Premium Trial:

Request an Annual Quote

IDT, Roche 454 Ink Deal for Custom Primers

By a GenomeWeb staff reporter

NEW YORK (GenomeWeb News) – Integrated DNA Technologies today announced the signing of an exclusive agreement with Roche 454 Life Sciences for the provision of custom primers for 454's GS FLX Titanium Chemistry for use on the GS FLX System and the GS Junior System.

The products are available as FusionPrimers or Rapid Library MID — molecular identification — adaptor oligos, and are used for amplicon or shotgun sequencing, IDT said in a statement. Its unique design software allows researchers to create specific primers to target individual or multiple exons from one or more genes, the company added.

According to IDT, the GS FLX Titanium FusionPrimers have a 25 base pair fixed sequence at the 5' end and enable the sequencing of longer amplicons and increased reads per run. The optional MID sequence acts as a barcode and allows libraries to be multiplexed for subsequent identification.

The GS FLX Titanium RapidLibrary MID Adaptor Oligos are for shotgun sequencing and incorporate MIDs as standard. The adaptors are "especially useful" for sequencing numerous small samples in parallel, lowering the cost of sequencing per sample, IDT said.
Financial terms of the deal were not disclosed.

Two years ago, IDT signed a deal to provide Roche Diagnostics with fusion primers for some 454 sequencing applications.

The Scan

Support for Moderna Booster

An FDA advisory committee supports authorizing a booster for Moderna's SARS-CoV-2 vaccine, CNN reports.

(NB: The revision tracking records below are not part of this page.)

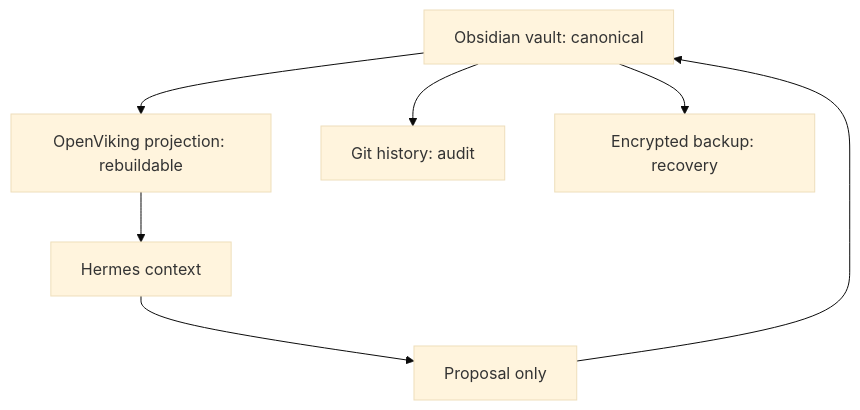
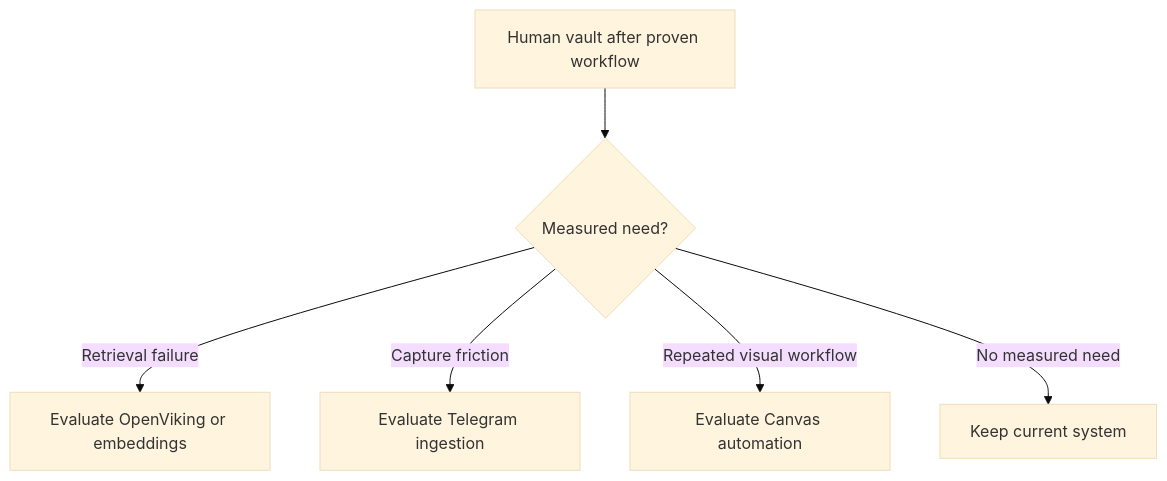
One commit to tienbac2314/north-obsidian-vault changed the sixth of 6 diagrams in docs/architecture/diagrams.md. Above: the diagram before and after it, drawn with Mermaid (base theme). The commit also changed other lines of this file and 71 other files, not shown here.

````diff
--- a/docs/architecture/diagrams.md
+++ b/docs/architecture/diagrams.md
@@ -56,9 +103,8 @@
 ```mermaid
 flowchart TB
-    V["Obsidian vault: canonical"] --> P["OpenViking projection: rebuildable"]
-    V --> G["Git history: audit"]
-    V --> B["Encrypted backup: recovery"]
-    P --> H["Hermes context"]
-    H --> Q["Proposal only"]
-    Q --> V
+    V["Human vault after proven workflow"] --> N{"Measured need?"}
+    N -- "Retrieval failure" --> O["Evaluate OpenViking or embeddings"]
+    N -- "Capture friction" --> T["Evaluate Telegram ingestion"]
+    N -- "Repeated visual workflow" --> C["Evaluate Canvas automation"]
+    N -- "No measured need" --> K["Keep current system"]
 ```
````
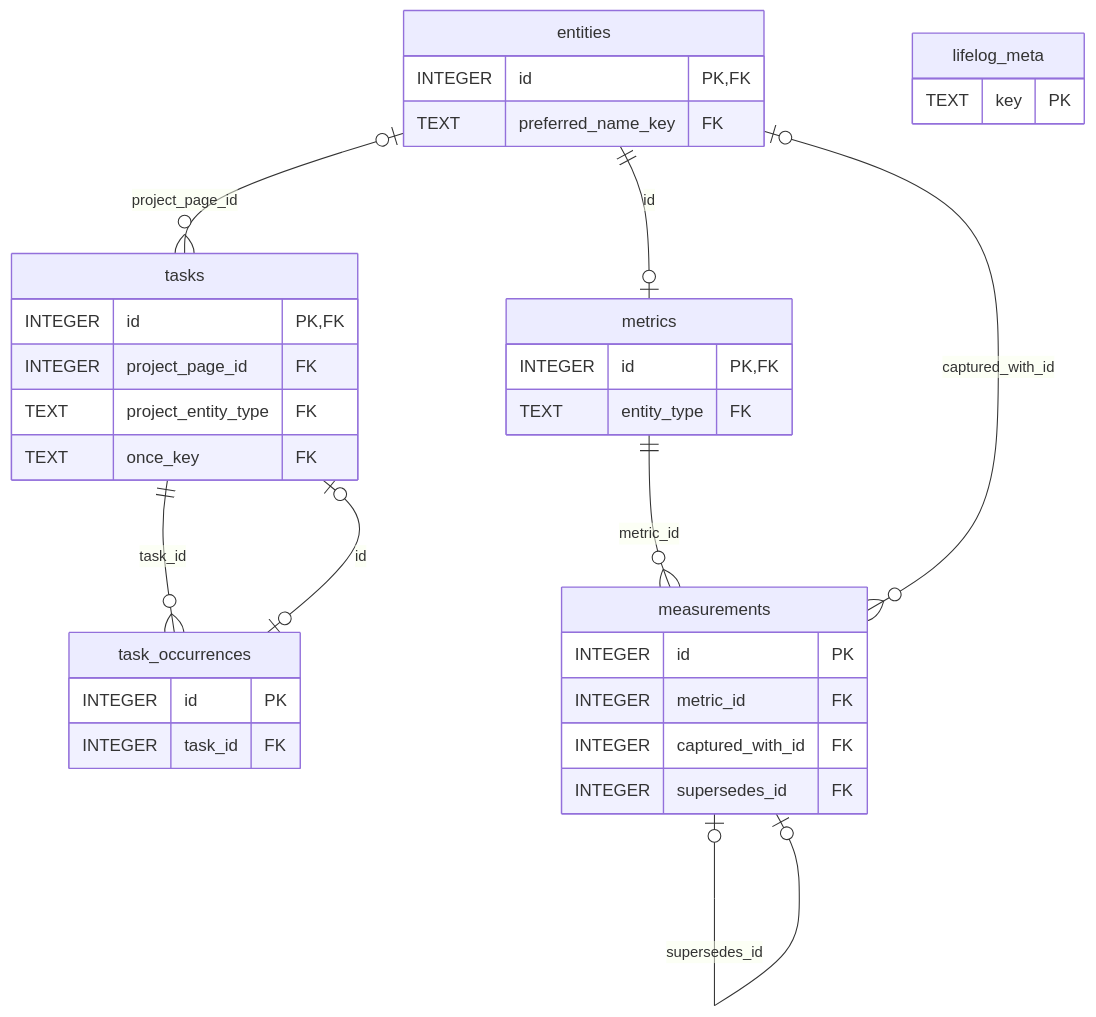
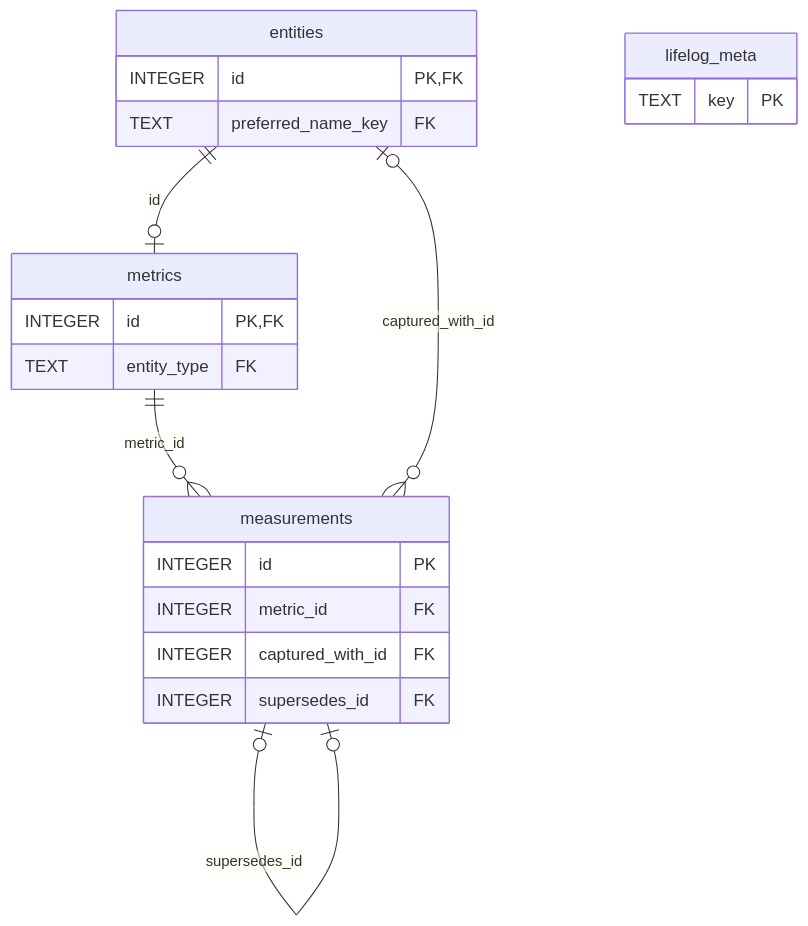
The second of 2 diagrams in docs/architecture/entity-model.md (alexradunet/lifelogdb), drawn with Mermaid before and after one commit. The commit also changed other lines of this file and 110 other files, not shown here.

````diff
--- a/docs/architecture/entity-model.md
+++ b/docs/architecture/entity-model.md
@@ -64,39 +62,26 @@
 ```mermaid
 %% diagram: er-facts
 erDiagram
     entities    ||--o| metrics : "id"
-    entities |o--o{ tasks : "project_page_id"
-    tasks ||--o{ task_occurrences : "task_id"
-    task_occurrences |o--o| tasks : "id"
     metrics     ||--o{ measurements : "metric_id"
     entities    |o--o{ measurements : "captured_with_id"
     measurements |o--o| measurements : "supersedes_id"
 
     metrics {
         INTEGER id PK, FK
         TEXT entity_type FK
-    }
-    tasks {
-        INTEGER id PK, FK
-        INTEGER project_page_id FK
-        TEXT project_entity_type FK
-        TEXT once_key FK
-    }
-    task_occurrences {
-        INTEGER id PK
-        INTEGER task_id FK
     }
     measurements {
         INTEGER id PK
         INTEGER metric_id FK
         INTEGER captured_with_id FK
         INTEGER supersedes_id FK
     }
     entities {
         INTEGER id PK, FK
         TEXT preferred_name_key FK
     }
     lifelog_meta {
         TEXT key PK
     }
 ```
````
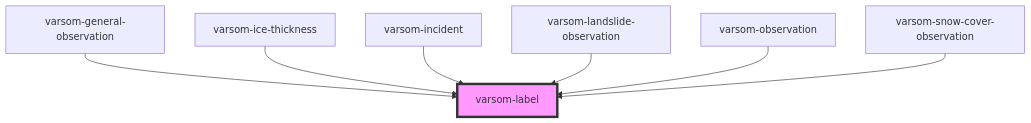
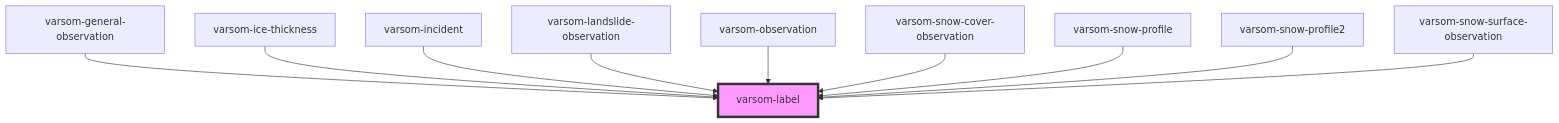
One commit to NVE/varsom-observation changed the diagram in observasjonskort/src/components/varsom-label/readme.md. Above: the diagram before and after it, drawn with Mermaid. The commit also changed other lines of this file and 13 other files, not shown here.

Commit message:
updated snow surface obs component

````diff
--- a/observasjonskort/src/components/varsom-label/readme.md
+++ b/observasjonskort/src/components/varsom-label/readme.md
@@ -27,10 +30,13 @@
 ```mermaid
 graph TD;
   varsom-general-observation --> varsom-label
   varsom-ice-thickness --> varsom-label
   varsom-incident --> varsom-label
   varsom-landslide-observation --> varsom-label
   varsom-observation --> varsom-label
   varsom-snow-cover-observation --> varsom-label
+  varsom-snow-profile --> varsom-label
+  varsom-snow-profile2 --> varsom-label
+  varsom-snow-surface-observation --> varsom-label
   style varsom-label fill:#f9f,stroke:#333,stroke-width:4px
 ```
````
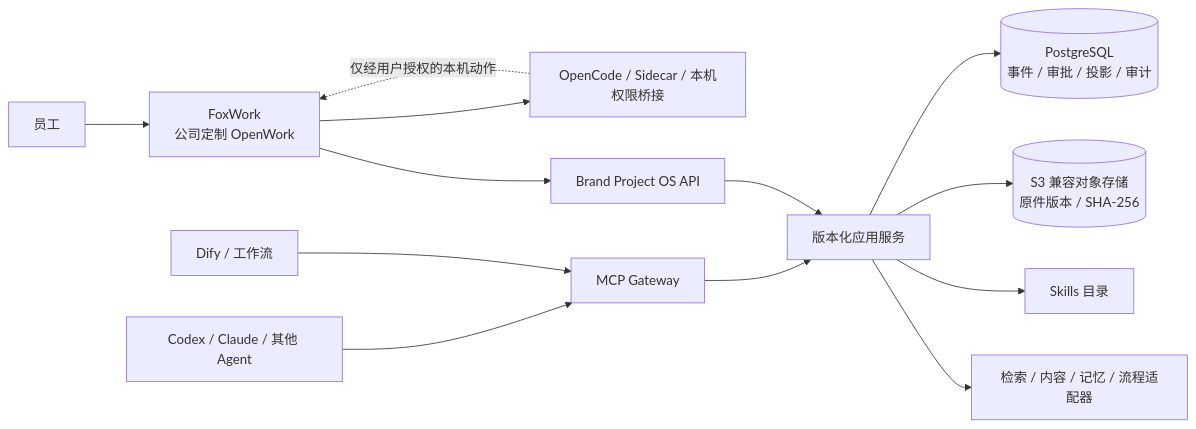
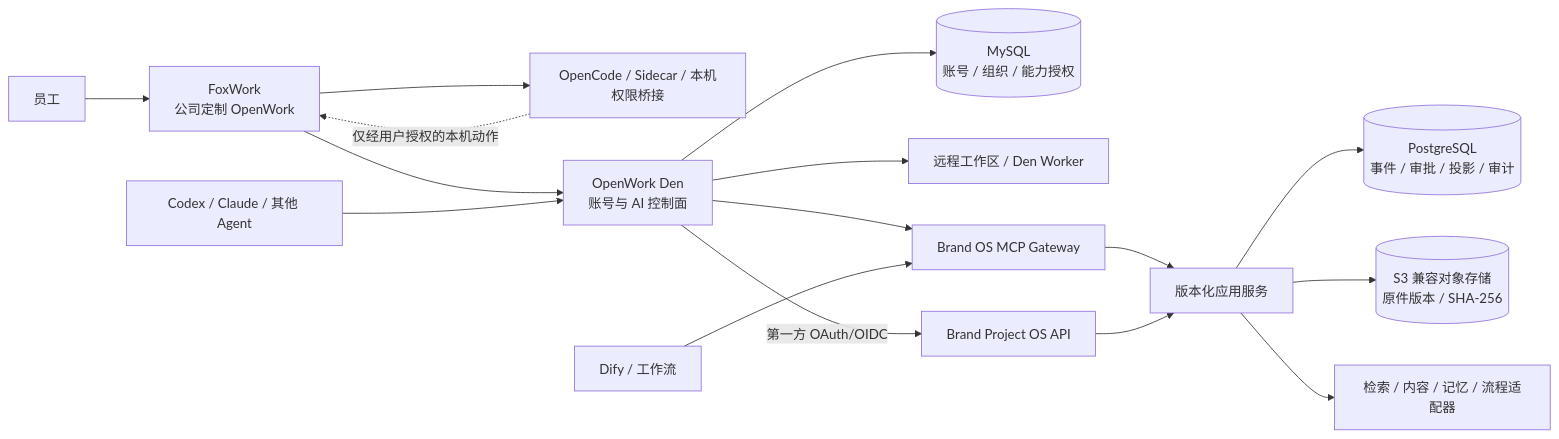
One commit to xingranya/fox changed the diagram in docs/adr/0005-single-client-server-authority.md. Above: the diagram before and after it, drawn with Mermaid. The commit also changed other lines of this file and 43 other files, not shown here.

First line of the commit message:
docs(spec): 统一 Den 与 Brand OS 活动规划

````diff
--- a/docs/adr/0005-single-client-server-authority.md
+++ b/docs/adr/0005-single-client-server-authority.md
@@ -35,18 +36,21 @@
 ```mermaid
 flowchart LR
     EMP["员工"] --> DESKTOP["FoxWork\n公司定制 OpenWork"]
     DESKTOP --> LOCAL["OpenCode / Sidecar / 本机权限桥接"]
-    DESKTOP --> API["Brand Project OS API"]
+    DESKTOP --> DEN["OpenWork Den\n账号与 AI 控制面"]
+    DEN --> DENDB[("MySQL\n账号 / 组织 / 能力授权")]
+    DEN --> REMOTE["远程工作区 / Den Worker"]
+    DEN -->|"第一方 OAuth/OIDC"| API["Brand Project OS API"]
 
-    AGENT["Codex / Claude / 其他 Agent"] --> MCP["MCP Gateway"]
+    AGENT["Codex / Claude / 其他 Agent"] --> DEN
+    DEN --> MCP["Brand OS MCP Gateway"]
     DIFY["Dify / 工作流"] --> MCP
     MCP --> APP["版本化应用服务"]
     API --> APP
 
     APP --> PG[("PostgreSQL\n事件 / 审批 / 投影 / 审计")]
     APP --> OBJ[("S3 兼容对象存储\n原件版本 / SHA-256")]
-    APP --> SKILL["Skills 目录"]
     APP --> ADAPTER["检索 / 内容 / 记忆 / 流程适配器"]
 
     LOCAL -. "仅经用户授权的本机动作" .-> DESKTOP
 ```
````
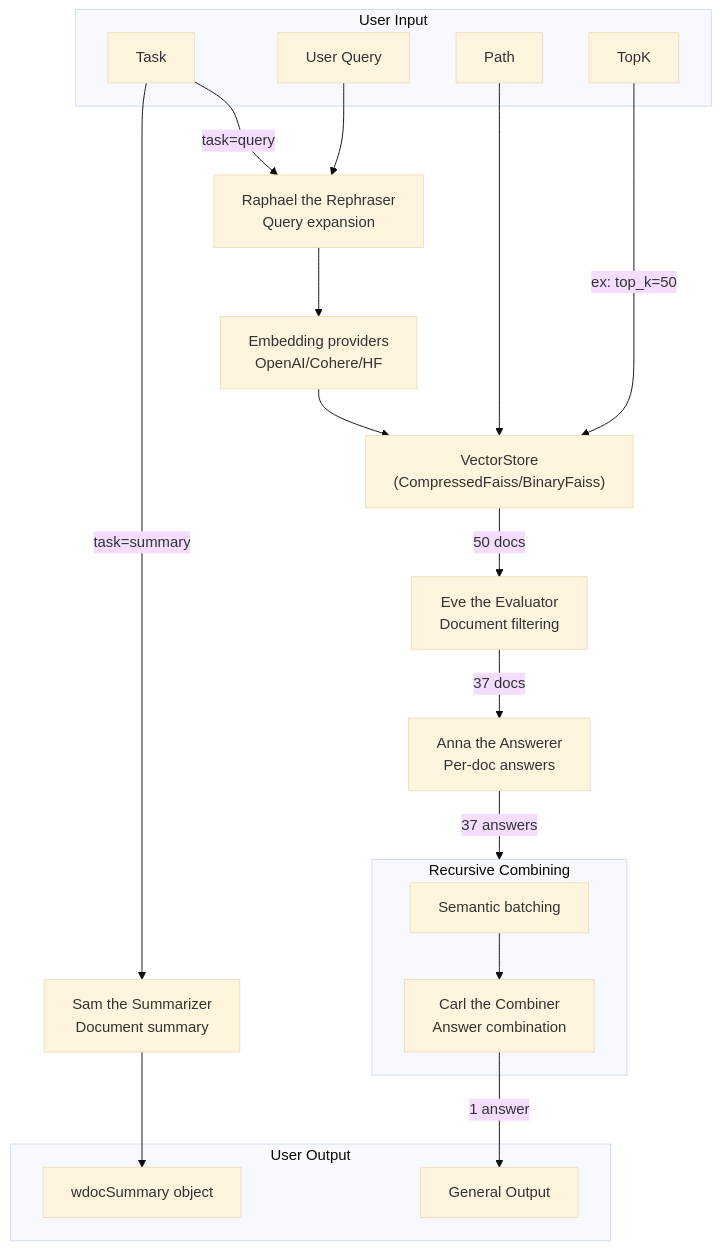
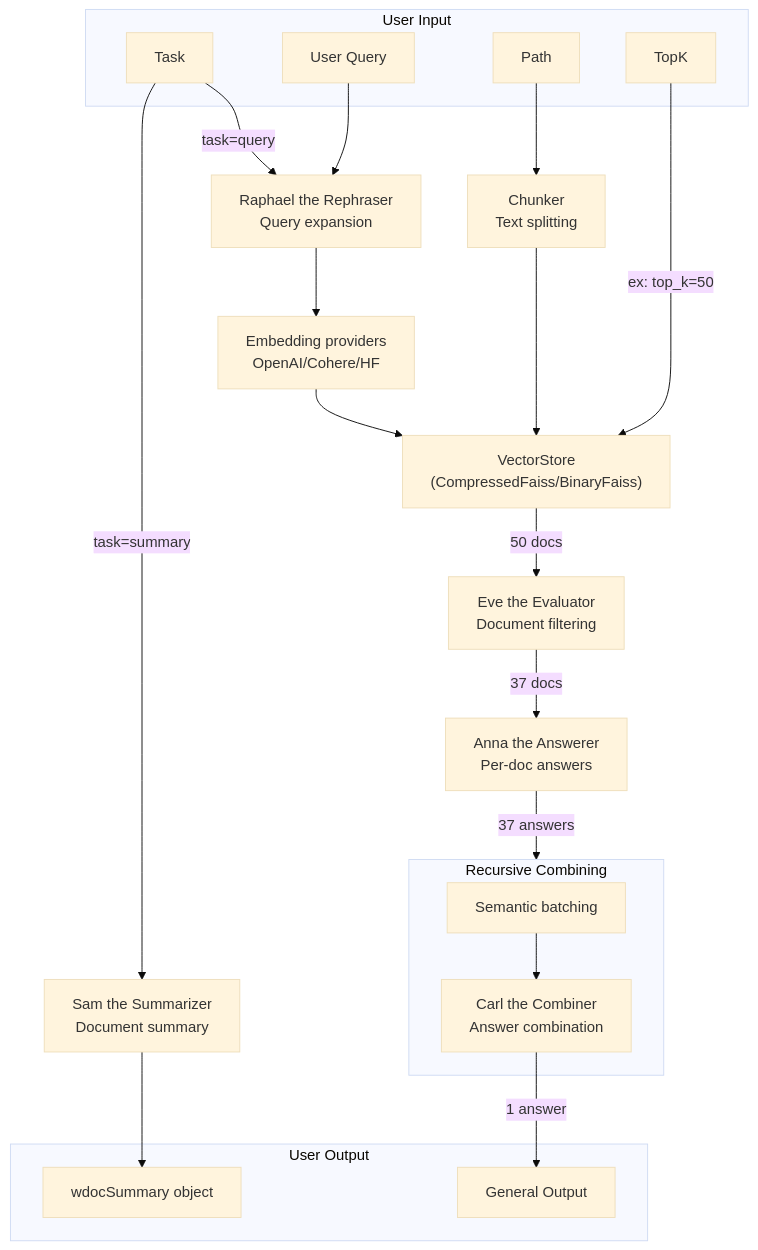
The diagram in images/diagram.mmd (thiswillbeyourgithub/wdoc), drawn with Mermaid (base theme) before and after one commit.

Commit message:
feat: add Chunker box to diagram with text splitting flow

```diff
--- a/images/diagram.mmd
+++ b/images/diagram.mmd
@@ -1,45 +1,47 @@
 flowchart TD
     subgraph UserInput["User Input"]
         Task["Task"]
         UserQuery["User Query"]
         Path["Path"]
         TopK["TopK"]
     end
 
     Embeddings["Embedding providers<br/>OpenAI/Cohere/HF"]
     VectorStore["VectorStore<br/>(CompressedFaiss/BinaryFaiss)"]
 
     Embeddings --> VectorStore
 
+    Chunker["Chunker<br/>Text splitting"]
     Raphael["Raphael the Rephraser<br/>Query expansion"]
     Sam["Sam the Summarizer<br/>Document summary"]
     Eve["Eve the Evaluator<br/>Document filtering"]
     Anna["Anna the Answerer<br/>Per-doc answers"]
 
-    Path --> VectorStore
+    Path --> Chunker
+    Chunker --> VectorStore
     TopK -->|ex: top_k=50| VectorStore
     UserQuery --> Raphael
     Raphael --> Embeddings
     
     VectorStore -->|50 docs| Eve
     
     Eve -->|37 docs| Anna
     
     subgraph RecursiveCombining["Recursive Combining"]
         SemanticBatching["Semantic batching"]
         Carl["Carl the Combiner<br/>Answer combination"]
         SemanticBatching --> Carl
     end
     
     Anna -->|37 answers| RecursiveCombining
 
     subgraph UserOutput["User Output"]
         Output["General Output"]
         SummaryOutput["wdocSummary object"]
     end
     
     Carl -->|1 answer| Output
     
     Task -->|task=query| Raphael
     Task -->|task=summary| Sam
     Sam --> SummaryOutput
```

Testing at UK Lab Suspended

SARS-CoV-2 testing at a UK lab has been suspended following a number of false negative results.

J&J CSO to Step Down

The Wall Street Journal reports that Paul Stoffels will be stepping down as chief scientific officer at Johnson & Johnson by the end of the year.

Science Papers Present Proteo-Genomic Map of Human Health, Brain Tumor Target, Tool to Infer CNVs

In Science this week: gene-protein-disease map, epigenomic and transcriptomic approach highlights potential therapeutic target for gliomas, and more